Farming is changing. In all the talk of technology reshaping society, some might have assumed that farming would have been left untouched by this rapid pace of change. But there has been revolution and evolution in the fields of Britain. An agricultural revolution, with the introduction of new productivity-enhancing technologies, and a food evolution, with a continuing drive for high standards.
I am proud to have been elected to lead the National Farmers’ Union (NFU) and an industry which is so important to this country. I do so at a time of enormous significance and change, which will be felt in our fields and farms more keenly than any other sector.
While farmers up and down Britain know how much we have evolved, one of my first jobs needs to be to reconnect us with the British public, to demonstrate how far we have come, and to showcase what we provide to Britain.
We know that the British public expects high welfare, traceable and affordable food. We want to keep delivering on those things. We see them as a public good – as important as anything that society can provide. But we farmers must do more to show the public how our standards are delivering for Britain, and how we are prepared to adapt to the country’s needs in the future.
As farmers we have so much to offer and the potential to do so much more. I want British farming to be the food producer of choice for every British citizen, no matter who they are, where they live or how much they earn. More than that, I want British people to want to shout loudly and with pride about the food we, as an island nation, produce.
On Monday, I will be giving a speech in London that will set out this vision. This is my first official act as President and I am doing it in the heart of London – far away from the comfort of a farm – because I need the Government to hear what we say on the most defining issue of our time: Brexit.
Brexit will only succeed if we work together to make it a success. So we need to look for the positive outcomes we can all make happen.
Leaving the EU provides us, as farmers, with a real opportunity to deliver more to Britain and to demonstrate the offer and the contribution we make – to the economy and to the health of the British people.
But in a post-Brexit Britain, we also have a chance to celebrate our high standards and our quality food across the world. I want to drive global recognition that British food is quite simply some of the best quality food available on our planet today.

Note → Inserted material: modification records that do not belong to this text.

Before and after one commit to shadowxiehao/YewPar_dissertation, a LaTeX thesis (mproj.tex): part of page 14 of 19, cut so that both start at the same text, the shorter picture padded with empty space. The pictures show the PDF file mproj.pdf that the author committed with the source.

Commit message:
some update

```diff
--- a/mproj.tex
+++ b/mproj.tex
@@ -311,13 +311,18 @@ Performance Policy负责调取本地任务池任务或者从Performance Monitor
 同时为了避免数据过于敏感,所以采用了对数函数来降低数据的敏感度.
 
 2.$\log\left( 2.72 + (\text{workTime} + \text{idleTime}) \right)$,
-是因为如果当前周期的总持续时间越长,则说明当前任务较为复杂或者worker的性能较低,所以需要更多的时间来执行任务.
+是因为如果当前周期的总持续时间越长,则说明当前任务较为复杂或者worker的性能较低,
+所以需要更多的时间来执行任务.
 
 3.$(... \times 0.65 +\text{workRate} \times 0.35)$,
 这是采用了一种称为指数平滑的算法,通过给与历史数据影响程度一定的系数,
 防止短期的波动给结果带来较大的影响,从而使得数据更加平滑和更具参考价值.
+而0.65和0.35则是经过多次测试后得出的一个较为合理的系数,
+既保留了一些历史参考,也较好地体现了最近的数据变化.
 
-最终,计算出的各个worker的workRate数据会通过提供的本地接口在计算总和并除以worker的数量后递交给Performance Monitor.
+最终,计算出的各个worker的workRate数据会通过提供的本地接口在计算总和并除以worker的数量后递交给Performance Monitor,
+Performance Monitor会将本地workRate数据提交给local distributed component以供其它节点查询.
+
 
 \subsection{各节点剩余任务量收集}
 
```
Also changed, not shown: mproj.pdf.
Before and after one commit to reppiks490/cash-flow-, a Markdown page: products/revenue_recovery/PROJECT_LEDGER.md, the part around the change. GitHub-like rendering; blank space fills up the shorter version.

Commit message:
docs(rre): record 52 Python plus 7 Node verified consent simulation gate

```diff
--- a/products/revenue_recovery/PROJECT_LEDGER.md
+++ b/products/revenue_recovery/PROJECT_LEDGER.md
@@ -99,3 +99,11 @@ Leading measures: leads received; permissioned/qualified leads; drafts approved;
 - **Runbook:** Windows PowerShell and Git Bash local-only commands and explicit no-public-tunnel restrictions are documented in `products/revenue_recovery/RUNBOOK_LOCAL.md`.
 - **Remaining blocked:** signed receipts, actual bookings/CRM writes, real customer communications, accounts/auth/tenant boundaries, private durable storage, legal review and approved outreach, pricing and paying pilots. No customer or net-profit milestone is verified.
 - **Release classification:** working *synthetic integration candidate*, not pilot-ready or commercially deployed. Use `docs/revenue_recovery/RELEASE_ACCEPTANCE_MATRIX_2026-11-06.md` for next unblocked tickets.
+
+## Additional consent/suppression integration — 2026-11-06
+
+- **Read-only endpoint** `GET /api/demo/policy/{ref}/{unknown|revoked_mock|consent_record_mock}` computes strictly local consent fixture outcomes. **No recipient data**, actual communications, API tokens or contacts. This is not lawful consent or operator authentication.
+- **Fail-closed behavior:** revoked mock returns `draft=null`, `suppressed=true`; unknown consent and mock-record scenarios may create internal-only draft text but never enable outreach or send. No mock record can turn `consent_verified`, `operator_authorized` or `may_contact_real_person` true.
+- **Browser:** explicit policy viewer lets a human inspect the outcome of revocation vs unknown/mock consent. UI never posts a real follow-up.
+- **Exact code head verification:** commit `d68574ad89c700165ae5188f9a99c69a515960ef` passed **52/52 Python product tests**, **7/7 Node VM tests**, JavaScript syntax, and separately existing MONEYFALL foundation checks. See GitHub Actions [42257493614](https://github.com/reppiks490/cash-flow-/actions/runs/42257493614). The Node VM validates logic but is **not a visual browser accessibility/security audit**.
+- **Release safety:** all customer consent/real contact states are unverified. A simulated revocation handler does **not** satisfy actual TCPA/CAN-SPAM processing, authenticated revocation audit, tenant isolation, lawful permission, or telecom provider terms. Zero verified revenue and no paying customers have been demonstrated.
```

I want to help government take that message to potential new markets and to demonstrate that, when the world buys British, they know they are getting quality food produced safely to high standards from farmers that care for the environment.
We must not turn our back on the EU market, and its 450 million potential customers. But when government is looking at opening new markets, I want to be there with them representing British farmers and our story of food production, which should be the envy of the world.
I am determined to seize this moment to ensure that Britain’s food industry capitalises on the opportunities and deals with the challenges. We can, and will, be stronger than we have ever been.
A lot has been made of me being the first woman to lead the NFU – the country’s biggest farming organisation. But I know, just as every farmer knows, that women have played a shared role in farming’s story for millennia. I hope that we will get to a time when the fact that a woman is leading a farming organisation stops being a news story about women, and starts being a story about the success that is the British food and farming industry. That is my mission and I want to seize every chance to showcase and celebrate the work of British farmers and the food we produce.
Farming and farmers need to demonstrate our relevance to Britain. While the town may have come to the countryside, it’s now time for the countryside to come to town, and for British food to come to the world.